### ABOUT THIS TASK
Print all the records below exactly as they stand, but leave out the pictures.

### INFORMATION PROVIDED
★ ★ ★ ★ ★

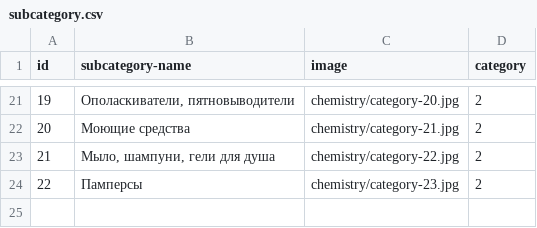
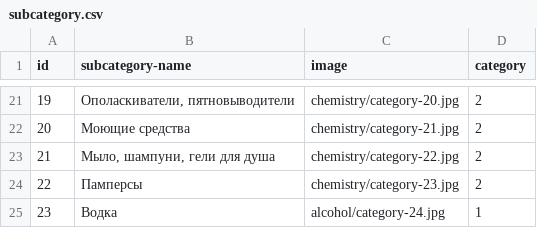
Before and after one commit to vladyslav-dev/onlineStore, a CSV file: subcategory.csv, drawn as a sheet; only a part is shown, gaps mark what is left out; the diff names each change by its address in the sheet, - before the commit and + after, or states it on an @@ line.

```diff
--- a/subcategory.csv
+++ b/subcategory.csv
+row 25: 23 | Водка | alcohol/category-24.jpg | 1
```
Also changed, not shown: allGoods04.12.20.csv, 4 other files.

★ ★ ★ ★ ★

### EXERCISE RESULT
Before and after one commit to vladyslav-dev/onlineStore, a CSV file: subcategory.csv, drawn as a sheet; only a part is shown, gaps mark what is left out; the diff names each change by its address in the sheet, - before the commit and + after, or states it on an @@ line.

```diff
--- a/subcategory.csv
+++ b/subcategory.csv
+row 25: 23 | Водка | alcohol/category-24.jpg | 1
```
Also changed, not shown: allGoods04.12.20.csv, 4 other files.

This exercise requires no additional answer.